Paperback ISBN: 978-0-920661-32-1
Page size: 5.75″ x 8.75″
152 pages

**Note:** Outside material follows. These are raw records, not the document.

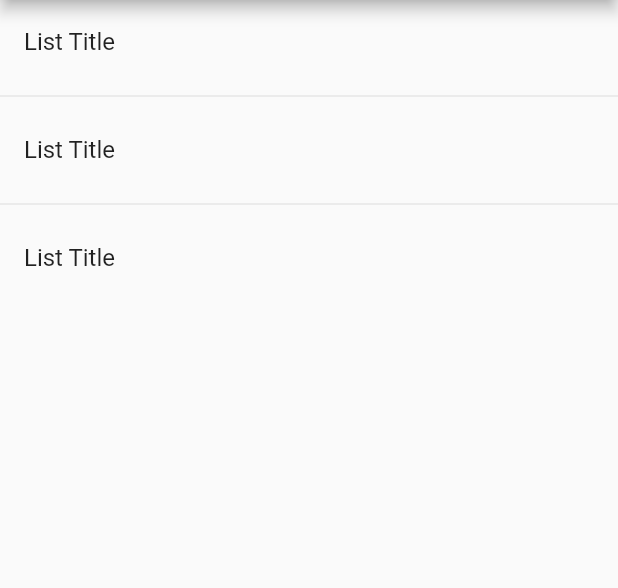
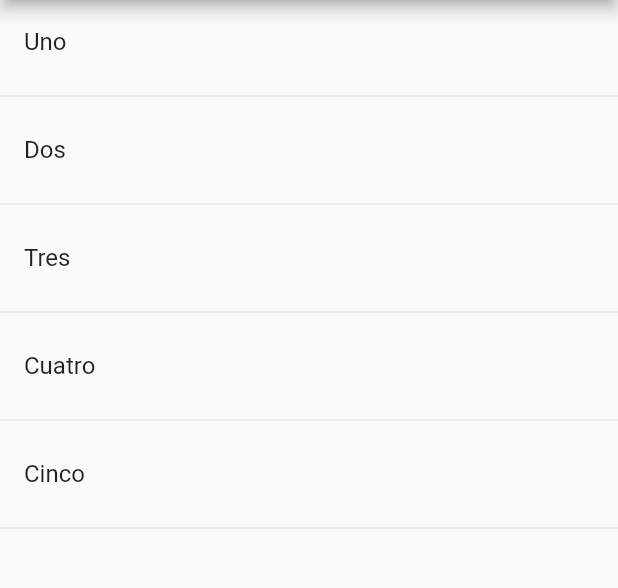
Before and after one commit to AaronPitarch/Flutter---Componentes, a Flutter app: the screen it shows after launch, on a phone screen of 412 x 824 dp, the part 84-672 px from its top. Run offline on Flutter 3.47's test engine with Material 2 defaults, Android fonts, the phone set to English and light mode, and no system bars.

Commit message:
Crear ListTile

```diff
--- a/lib/main.dart
+++ b/lib/main.dart
@@ -8,7 +8,7 @@ import 'package:flutter/material.dart';
 
    @override
    Widget build(BuildContext context) {
-     return const MaterialApp(
+     return MaterialApp(
        title: 'Componentes App',
        debugShowCheckedModeBanner: false,
 
--- a/lib/src/pages/home_temp.dart
+++ b/lib/src/pages/home_temp.dart
@@ -1,32 +1,36 @@
 import 'package:flutter/material.dart';
 
 class HomePageTemp extends StatelessWidget {
-  const HomePageTemp({super.key});
+  HomePageTemp({super.key});
+
+  final opciones = ['Uno', 'Dos', 'Tres', 'Cuatro', 'Cinco'];
 
   @override
   Widget build(BuildContext context) {
     return Scaffold(
       appBar: AppBar(
-        title: Text('Componentes Temp'),
+        title: const Text('Componentes Temp'),
       ),
 
       body: ListView(
-        children: const [
-          ListTile(
-            title: Text('List Title'),
-          ),
-          Divider(),
-
-          ListTile(
-            title: Text('List Title'),
-          ),
-          Divider(),
-
-          ListTile(
-            title: Text('List Title'),
-          ),
-        ],
+        children: _crearItems()
       ),
     );
   }
+
+  List<Widget> _crearItems() {
+    List<Widget> lista = <Widget>[];
+
+    for (String opt in opciones) {
+      final tempWidget = ListTile(
+        title: Text(opt)
+      );
+
+      lista.add(tempWidget);
+      lista.add( const Divider());
+    }
+
+    return lista;
+  }
+
 }
```
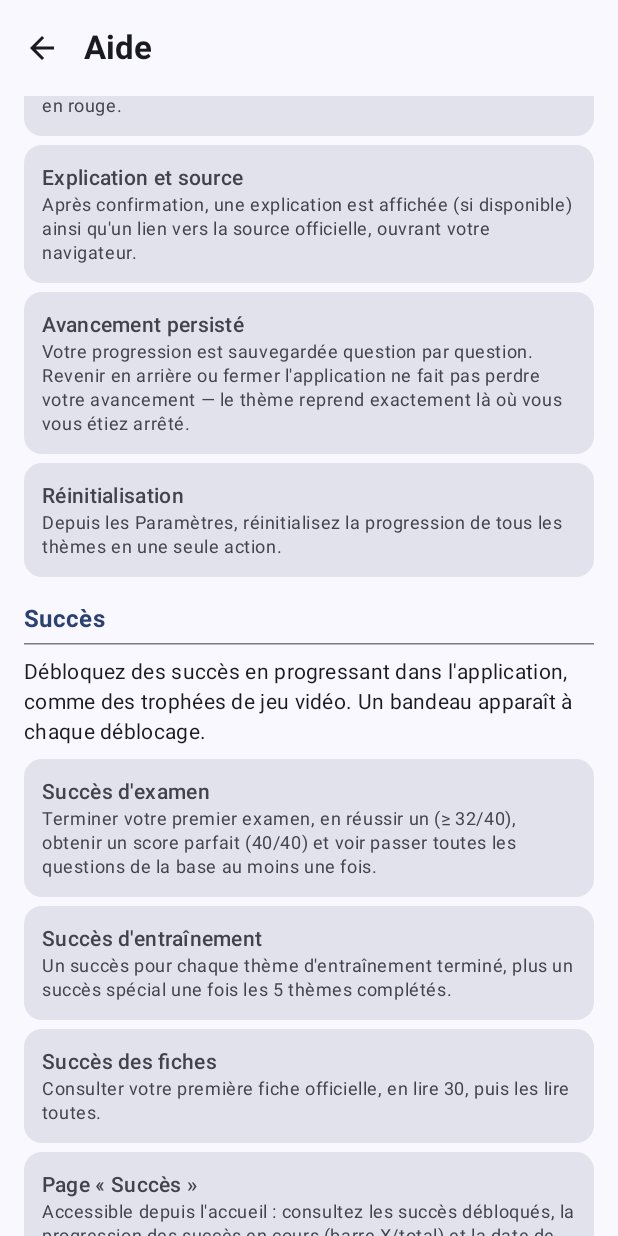
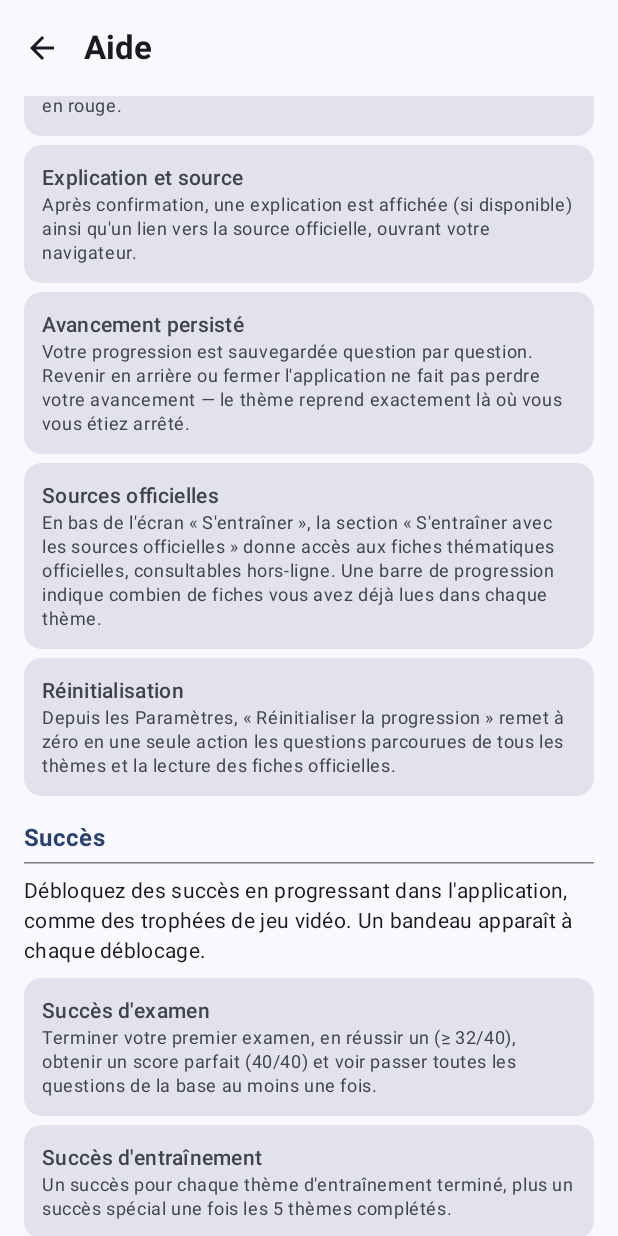
Before and after one commit to borisboiakki/QCM_France, an Android app built with Jetpack Compose: the HelpScreen screen opened through its navigation route, scrolled down 1596 dp, on a phone screen of 412 x 824 dp. Run offline under Robolectric (Android 15) with nearby library versions, the phone set to English and light mode, and no system bars; our stand-ins replace Dagger/Hilt's generated code; pictures from the network do not load.

Commit message:
Revue : robustesse markRead, cohérence libellés, README + aide à jour
- markRead déclenché sur la fiche résolue (fiche?.id) plutôt que sur
  l'argument de navigation brut : un id inexistant ne peut plus être compté
  (évite de fausser la cible dynamique du succès secret « toutes les fiches »).
- Bouton d'accueil « S'entraîner par thème » → « S'entraîner » (l'écran inclut
  désormais les fiches).
- Écran d'aide : nouvelle entrée « Sources officielles » (fiches + suivi de
  lecture) et description de la réinitialisation mise à jour.
- README : sections S'entraîner, Succès (13 succès / 3 catégories), Paramètres,
  Ressources, navigation et arborescence mises à jour (fiches hors-ligne dans
  S'entraîner, suivi de lecture, entités ReadFiche/Fiche, Room v11).

Co-Authored-By: Claude Opus 4.8 <noreply@anthropic.com>
Claude-Session: https://claude.ai/code/session_01Hu94QceLCpCfbpaqC3Rmxk

```diff
--- a/app/src/main/java/com/example/qcmfrance/ui/navigation/NavGraph.kt
+++ b/app/src/main/java/com/example/qcmfrance/ui/navigation/NavGraph.kt
@@ -217,8 +217,10 @@ fun QcmNavGraph(navController: NavHostController = rememberNavController()) {
                 .flatMap { it.fiches.asSequence() }
                 .firstOrNull { it.id == ficheId }
             // Consulter une fiche la marque comme lue (avancement par thème + succès fiches).
-            LaunchedEffect(ficheId) {
-                if (ficheId.isNotEmpty()) fichesViewModel.markRead(ficheId)
+            // On attend que la fiche soit résolue dans le dataset (les thèmes se chargent en
+            // asynchrone) pour ne jamais compter un id inexistant.
+            LaunchedEffect(fiche?.id) {
+                fiche?.let { fichesViewModel.markRead(it.id) }
             }
             FicheDetailScreen(
                 fiche = fiche,
--- a/app/src/main/java/com/example/qcmfrance/ui/screen/HelpScreen.kt
+++ b/app/src/main/java/com/example/qcmfrance/ui/screen/HelpScreen.kt
@@ -176,6 +176,10 @@ fun HelpScreen(onBack: () -> Unit) {
                         stringResource(R.string.help_training_progress_desc)
                     )
                     HelpFeatureRow(
+                        stringResource(R.string.help_training_fiches_title),
+                        stringResource(R.string.help_training_fiches_desc)
+                    )
+                    HelpFeatureRow(
                         stringResource(R.string.help_training_reset_title),
                         stringResource(R.string.help_training_reset_desc)
                     )
--- a/app/src/main/res/values/strings.xml
+++ b/app/src/main/res/values/strings.xml
@@ -24,7 +24,7 @@
     <string name="home_rule_results_value">Affichés à la fin uniquement</string>
     <string name="home_start_exam">Commencer l\'examen</string>
     <string name="home_resume_exam">Reprendre l\'examen</string>
-    <string name="home_training">S\'entraîner par thème</string>
+    <string name="home_training">S\'entraîner</string>
     <string name="home_history">Historique des examens</string>
     <string name="home_achievements">🏆 Succès</string>
     <string name="home_dialog_new_exam_title">Commencer un nouvel examen ?</string>
@@ -177,8 +177,10 @@
     <string name="help_training_source_desc">Après confirmation, une explication est affichée (si disponible) ainsi qu\'un lien vers la source officielle, ouvrant votre navigateur.</string>
     <string name="help_training_progress_title">Avancement persisté</string>
     <string name="help_training_progress_desc">Votre progression est sauvegardée question par question. Revenir en arrière ou fermer l\'application ne fait pas perdre votre avancement — le thème reprend exactement là où vous vous étiez arrêté.</string>
+    <string name="help_training_fiches_title">Sources officielles</string>
+    <string name="help_training_fiches_desc">En bas de l\'écran « S\'entraîner », la section « S\'entraîner avec les sources officielles » donne accès aux fiches thématiques officielles, consultables hors-ligne. Une barre de progression indique combien de fiches vous avez déjà lues dans chaque thème.</string>
     <string name="help_training_reset_title">Réinitialisation</string>
-    <string name="help_training_reset_desc">Depuis les Paramètres, réinitialisez la progression de tous les thèmes en une seule action.</string>
+    <string name="help_training_reset_desc">Depuis les Paramètres, « Réinitialiser la progression » remet à zéro en une seule action les questions parcourues de tous les thèmes et la lecture des fiches officielles.</string>
     <string name="help_achievements_title">Succès</string>
     <string name="help_achievements_intro">Débloquez des succès en progressant dans l\'application, comme des trophées de jeu vidéo. Un bandeau apparaît à chaque déblocage.</string>
     <string name="help_achievements_exam_title">Succès d\'examen</string>
```
Also changed, not shown: 1 other file.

Basdeo Mangru, the first M A graduate of the University of Guyana and former lecturer there, received his PhD in South Asian Studies from the School of Oriental and African Studies, University of London. He is the author of Benevolent Neutrality: Indian Government Policy Towards Labour Migration to British Guiana, 1854-1884 (London, 1987), and he has published extensively in journals and in anthologies. Dr Mangru has won several awards and distinctions, including the Commonwealth Academic Staff Fellowship in the United Kingdom (1978-1981) and the Rockefeller Residency Fellowship in the Humanities, at the Asian American Center, City University of New York (1990-1991). He currently lives and teaches in New York.